seas approaching from the northwest by late Tue night. Please 
refer to the Eastern Pacific High Seas Forecast under AWIPS/WMO 
headers HSFEP2/FZPN03 KNHC for more specific marine details.


The monsoon trough axis extends from western Colombia near 04N75W
and continues to a 1010 mb low near 04N78W, to 04N85W and to 
05N93W, where latest scatterometer data indicated that the ITCZ 
begins and continues to 09N09W. It resumes at 09N115 to 08130W
and to beyond 07N140W. Numerous moderate to strong convection is 
seen within 150 nm north of the ITCZ between 131W and 135W.
Similar convection is within 90 nm either side of the ITCZ 
between 125W and 131W, and within 60 nm south of the ITCZ 
between 131W and 137W.



A 1026 mb high pressure system is located west of the southern
California/northern Baja California Norte border near 32N124W,
with a ridge extending south to near 24N124W and southeast from 
there to the Revillagigedo Islands. The surface analysis depicts
very strong high pressure of 1044 mb to be centered over the 
Great Basin as well. The pressure gradient between these high 
pressure systems and enhanced troughing across the Gulf of 
California is supporting fresh to strong north winds across 
central and southern sections of the Gulf of California. Seas 
with these winds presently have a maximum of around 6 ft. Beyond 
48 hours, model guidance suggests that the pressure gradient 
will further tighten leading to an increase in the coverage of 
these winds over almost all of the Gulf of California within 60 
nm of the Baja Peninsula on Thu and Thu night.

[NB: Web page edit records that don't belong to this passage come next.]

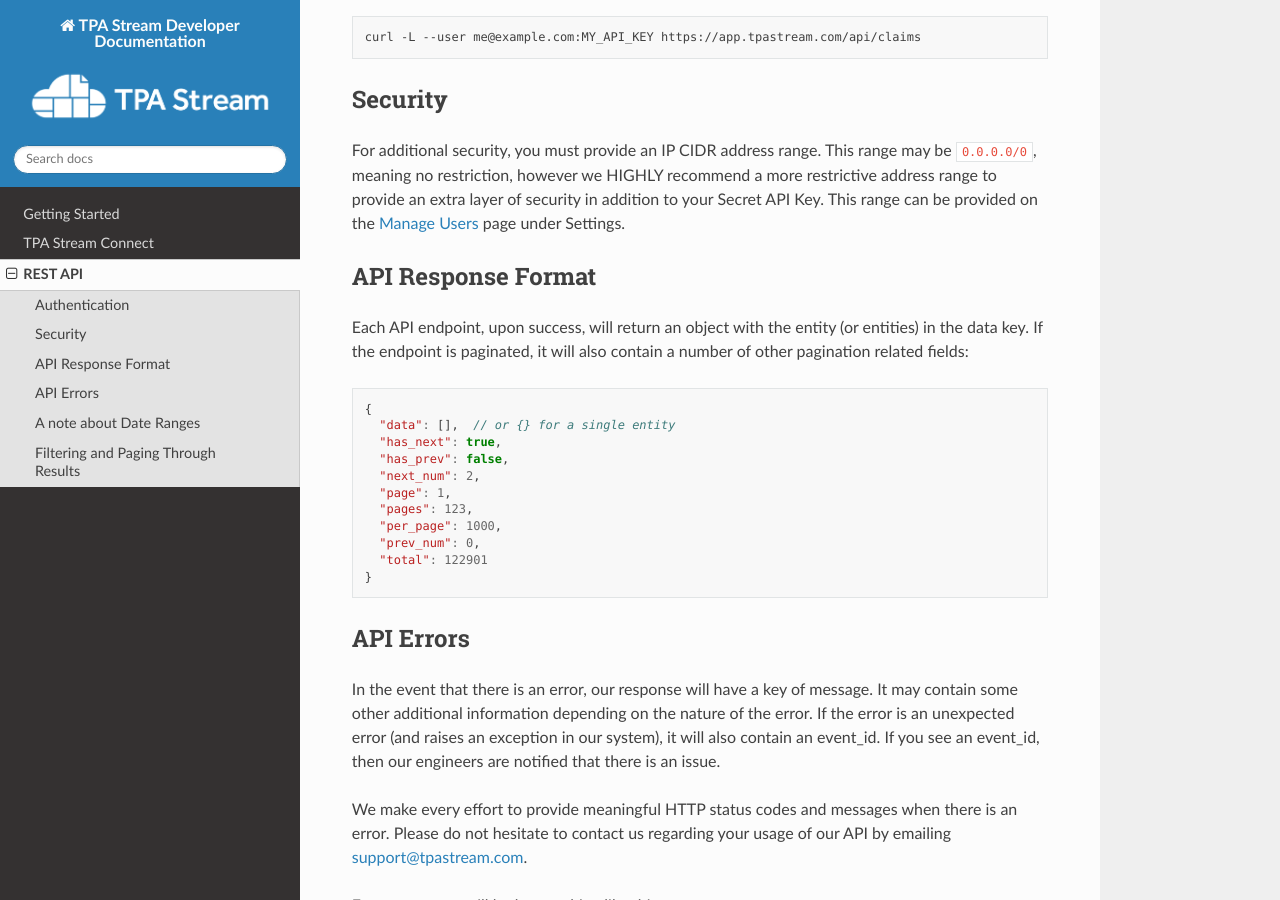
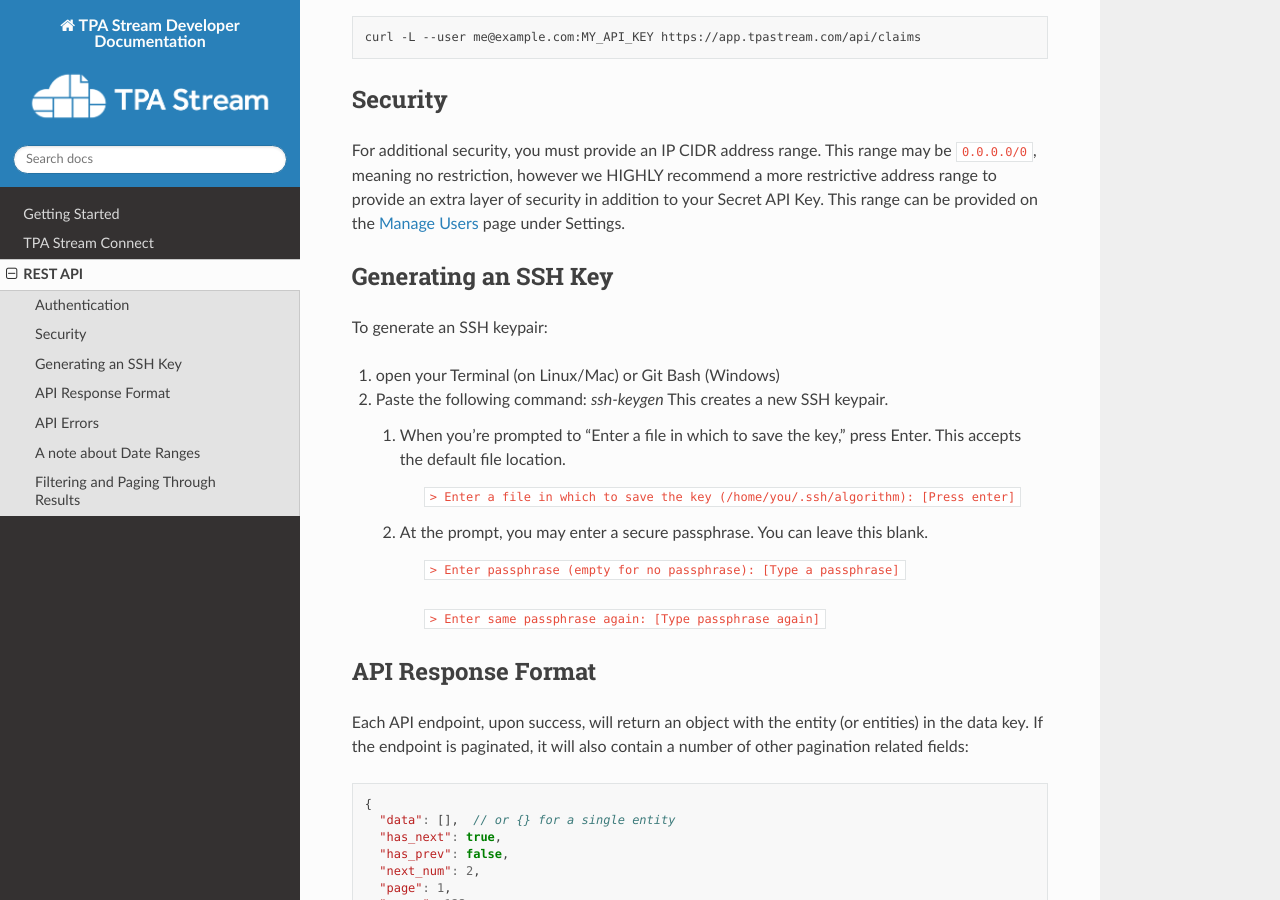
Before and after one commit to TPAStream/developer-docs, a Sphinx documentation site: the page built from source/api.rst, in a window 1280 px wide and 900 px high, scrolled down 440 px. Built offline with Sphinx 7.4.7 and the Read the Docs theme 2.0.0, drawn with Linux system fonts in a browser that asks for light colours; some of the changed text lies outside the part shown.

Commit message:
add ssh-keygen instructions

```diff
--- a/source/api.rst
+++ b/source/api.rst
@@ -27,6 +27,29 @@
 meaning no restriction, however we HIGHLY recommend a more restrictive address range to provide
 an extra layer of security in addition to your Secret API Key. This range can be provided on the
 `Manage Users <https://app.tpastream.com/settings/users>`_ page under Settings.
+
+
+
+---------------------
+Generating an SSH Key
+---------------------
+
+To generate an SSH keypair:
+
+1. open your Terminal (on Linux/Mac) or Git Bash (Windows)
+2. Paste the following command:  `ssh-keygen`
+   This creates a new SSH keypair.
+
+   1. When you're prompted to "Enter a file in which to save the key," press Enter. This accepts the default file location.
+
+        ``> Enter a file in which to save the key (/home/you/.ssh/algorithm): [Press enter]``
+
+   2. At the prompt, you may enter a secure passphrase. You can leave this blank.
+
+
+        ``> Enter passphrase (empty for no passphrase): [Type a passphrase]``
+
+        ``> Enter same passphrase again: [Type passphrase again]``
 
 
 -------------------
```
Also changed, not shown: other parts of source/api.rst (+0 -14 lines).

Latest satellite-derived sea height data reveals seas of 5 to 7
ft west of the Baja California Peninsula, however, wave model
guidance indicates that a new set of long-period northwest swell
producing much larger seas, in the range of 8 to 10 ft, will
reach the waters off the northern Baja California coast and near 
Guadalupe Island beginning tonight, then spread east to cover 
most of the waters off the entire Baja California peninsula and 
the Revillagigedo Islands through Tue night, before subsiding 
below 8 ft through Wed evening.


Gulf of Papagayo...Winds will pulse to strong speeds during the 
overnight and early morning hours over the Gulf of Papagayo 
tonight and Tue night, then to mainly fresh speeds Wed night 
as high pressure over the Gulf of Mexico builds southeastward 
toward the NW Caribbean Sea and Central America.

Elsewhere, gentle to moderate winds will persist on either side 
of a weakening monsoon trough and seas in the range of 4 to 6 ft.


A cold front is analyzed along a position from near 32N129W to 
26N140W at 06Z this morning. The front has slowed down, which 
has allowed long-period northwest swell generated by winds 
behind the front to propagate out ahead of the front. This will 
bring seas in excess of 8 ft to most of the area west of 120W 
through early Tue. This will reinforce the decaying northwest
well lingering south of 20N which are mixed with shorter period 
trade wind swell. A tightening pressure gradient resulting from 
strong high pressure that will build east-southeast behind the 
front will support mainly fresh northeast trade winds from 10N 
to 20N west of about 125W through Wed, with fresh to strong winds
west of 133W.

Wave model guidance suggests that a rather large area of 8 ft 
seas associated with mixed swell will stretch from about 03N to 
13N between 94W and 110W as a result of long-period northwest
swell mixing with shorter period northeast swell that propagate 
downstream from the Gulf of Tehuantepec and to a smaller extent 
those induced by the Gulf of Papagayo strong nocturnal pulsing 
northeast winds. This area of swell will begin to merge with an 
even larger area of seas associated with northwest swell which 
will cover almost all of the forecast area west of around 92W by 

A surface trough along a position from near 14N111W to 09N112W at
06Z is moving quickly westward. The trough is positioned to the 
east of a very well pronounced upper-level trough as seen in 
water vapor. The satellite imagery shows scattered moderate 
convection displaced to the east of the surface trough within 60 
nm of a line from 13N105W to 13N109W and to 13N111W. The upper-
level trough will amplify southward during the next couple of 
days, while at the same time the surface trough gradually loses 
its identity as it continues in a westward motion.